• _WORK REQUIRED_
Your task is to repeat the entries exactly. Leave the pictures out.

• _ENTRIES SUPPLIED_
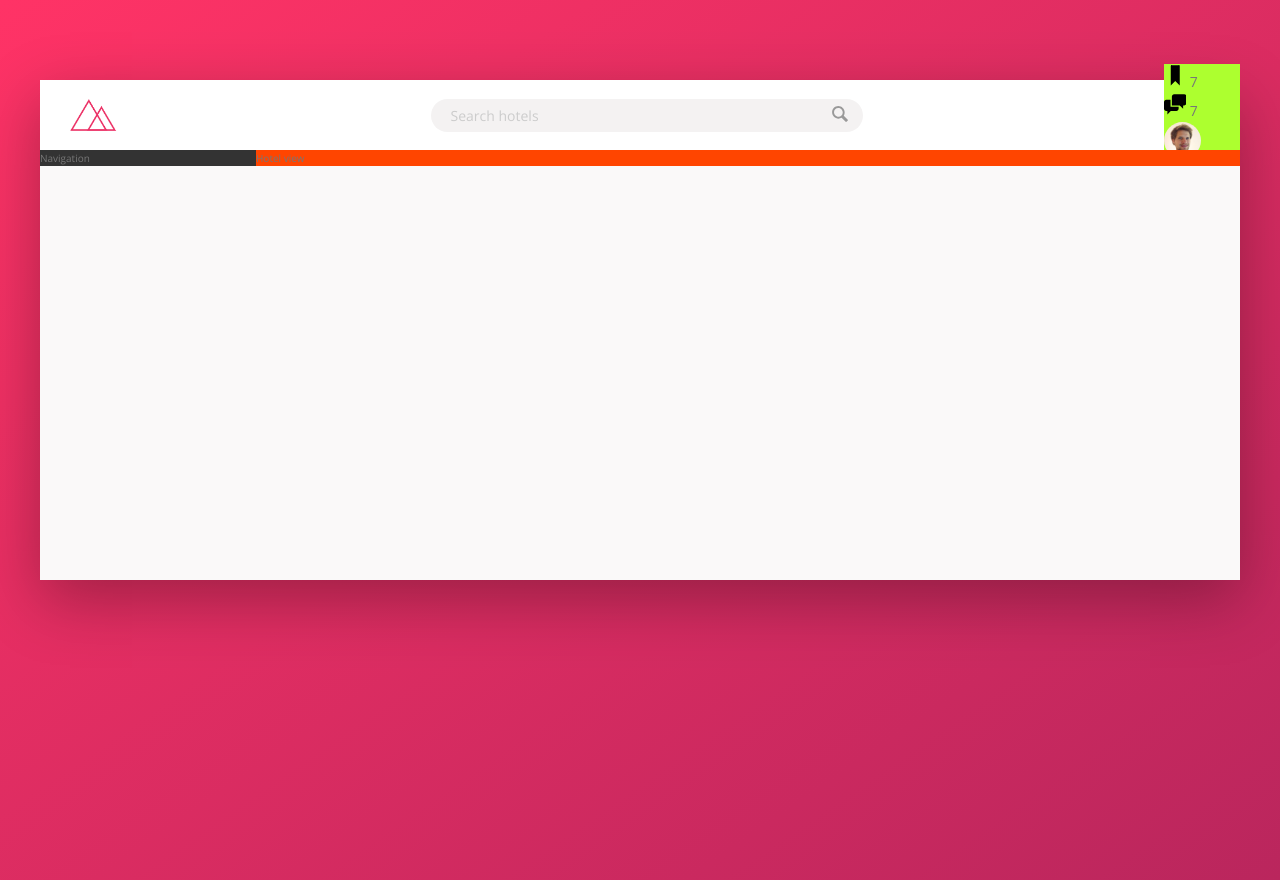
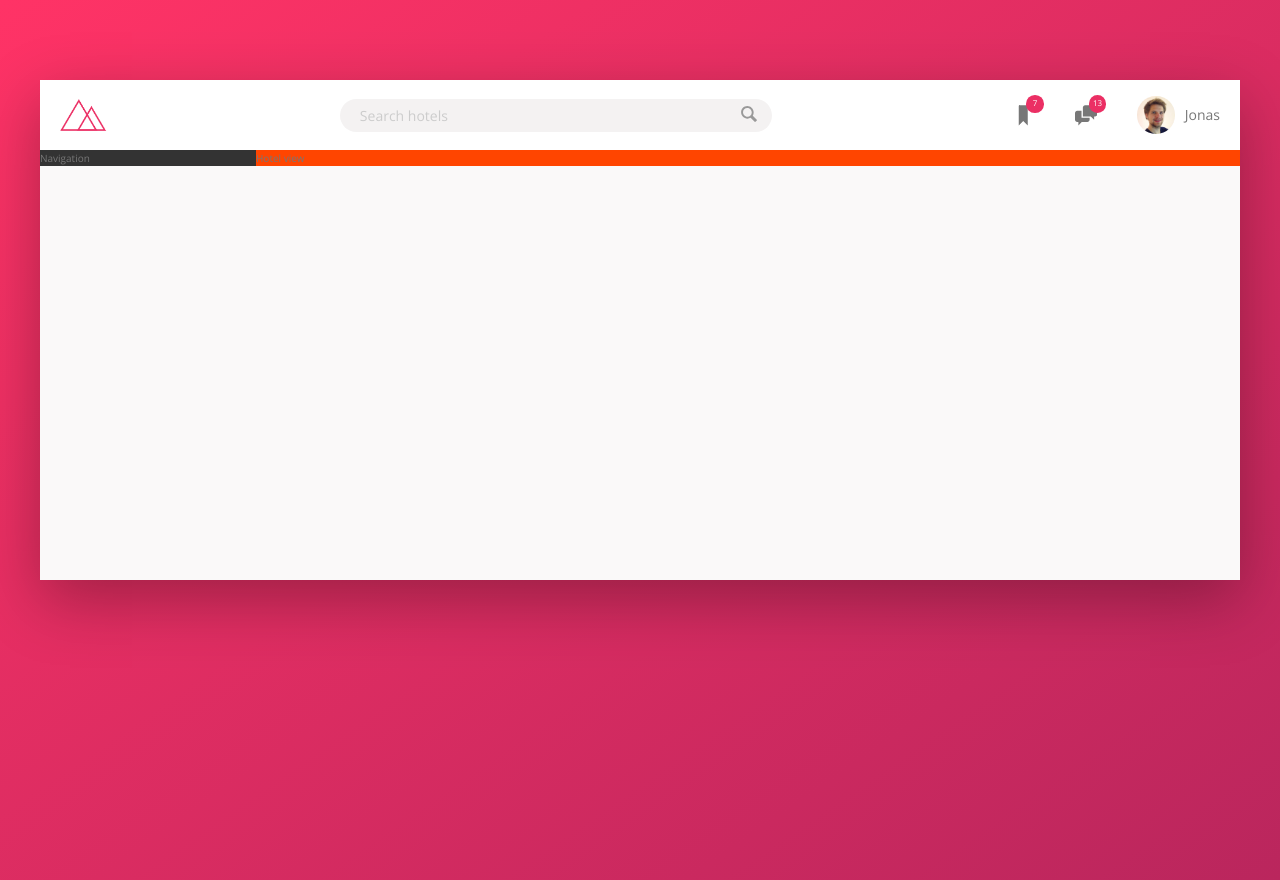
Before and after one commit to paulskicoa/Trillo, a website: page index.html in a window 1280 px wide. Drawn offline with nearby package versions, Linux system fonts and the light colour scheme.

Commit message:
Finish Lecture 77 of Udemy CSS/Sass course

```diff
--- a/index.html
+++ b/index.html
@@ -36,7 +36,7 @@
                 <svg class="user-nav__icon">
                   <use xlink:href="img/sprite.svg#icon-chat"></use>
                 </svg>
-                <span class="user-nav__notification">7</span>
+                <span class="user-nav__notification">13</span>
               </div>
               <div class="user-nav__user">
                 <img src="img/user.jpg" alt="User photo" class="user-nav__user-photo">
--- a/sass/_components.scss
+++ b/sass/_components.scss
@@ -1,7 +1,7 @@
 // LOGO
 .logo {
   height: 3.25rem;
-  margin-left: 3rem;
+  margin-left: 2rem;
 }
 
 // SEARCH
@@ -62,30 +62,54 @@
 
 // USER NAVIGATION
 .user-nav {
-  background-color: greenyellow;
+  display: flex;
+  /* vertically center all items (two icon-box and one user containers) */
+  align-items: center;
+  align-self: stretch;
+
+  & > * {
+    padding: 0 2rem;
+    cursor: pointer;
+    height: 100%;
+    display: flex;
+    /* vertical center all items (each icon-box and the user will be a flex container with its contents vertically aligned */
+    align-items: center;
+  }
+
+  & > *:hover {
+    background-color: var(--color-grey-light-2);
+  }
+
   &__icon-box {
-
+    position: relative;
   }
 
   &__icon {
     height: 2.25rem;
     width: 2.25rem;
+    fill: var(--color-grey-dark-2);
   }
 
   &__notification {
+    font-size: .8rem;
+    height: 1.75rem;
+    width: 1.75rem;
+    border-radius: 50%;
+    background-color: var(--color-primary);
+    color: #fff;
+    position: absolute;
+    top: 1.5rem;
+    right: 1.1rem;
 
-  }
-
-  &__user {
-
+    /* flexbox can also be used to center text within a single item */
+    display: flex;
+    justify-content: center;
+    align-items: center;
   }
 
   &__user-photo {
     height: 3.75rem;
     border-radius: 50%;
-  }
-
-  &__user-name {
-
+    margin-right: 1rem;
   }
 }
```
Also changed, not shown: css/style.css.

• _SOLUTION TO THIS EXERCISE_
Before and after one commit to paulskicoa/Trillo, a website: page index.html in a window 1280 px wide. Drawn offline with nearby package versions, Linux system fonts and the light colour scheme.

Commit message:
Finish Lecture 77 of Udemy CSS/Sass course

```diff
--- a/index.html
+++ b/index.html
@@ -36,7 +36,7 @@
                 <svg class="user-nav__icon">
                   <use xlink:href="img/sprite.svg#icon-chat"></use>
                 </svg>
-                <span class="user-nav__notification">7</span>
+                <span class="user-nav__notification">13</span>
               </div>
               <div class="user-nav__user">
                 <img src="img/user.jpg" alt="User photo" class="user-nav__user-photo">
--- a/sass/_components.scss
+++ b/sass/_components.scss
@@ -1,7 +1,7 @@
 // LOGO
 .logo {
   height: 3.25rem;
-  margin-left: 3rem;
+  margin-left: 2rem;
 }
 
 // SEARCH
@@ -62,30 +62,54 @@
 
 // USER NAVIGATION
 .user-nav {
-  background-color: greenyellow;
+  display: flex;
+  /* vertically center all items (two icon-box and one user containers) */
+  align-items: center;
+  align-self: stretch;
+
+  & > * {
+    padding: 0 2rem;
+    cursor: pointer;
+    height: 100%;
+    display: flex;
+    /* vertical center all items (each icon-box and the user will be a flex container with its contents vertically aligned */
+    align-items: center;
+  }
+
+  & > *:hover {
+    background-color: var(--color-grey-light-2);
+  }
+
   &__icon-box {
-
+    position: relative;
   }
 
   &__icon {
     height: 2.25rem;
     width: 2.25rem;
+    fill: var(--color-grey-dark-2);
   }
 
   &__notification {
+    font-size: .8rem;
+    height: 1.75rem;
+    width: 1.75rem;
+    border-radius: 50%;
+    background-color: var(--color-primary);
+    color: #fff;
+    position: absolute;
+    top: 1.5rem;
+    right: 1.1rem;
 
-  }
-
-  &__user {
-
+    /* flexbox can also be used to center text within a single item */
+    display: flex;
+    justify-content: center;
+    align-items: center;
   }
 
   &__user-photo {
     height: 3.75rem;
     border-radius: 50%;
-  }
-
-  &__user-name {
-
+    margin-right: 1rem;
   }
 }
```
Also changed, not shown: css/style.css.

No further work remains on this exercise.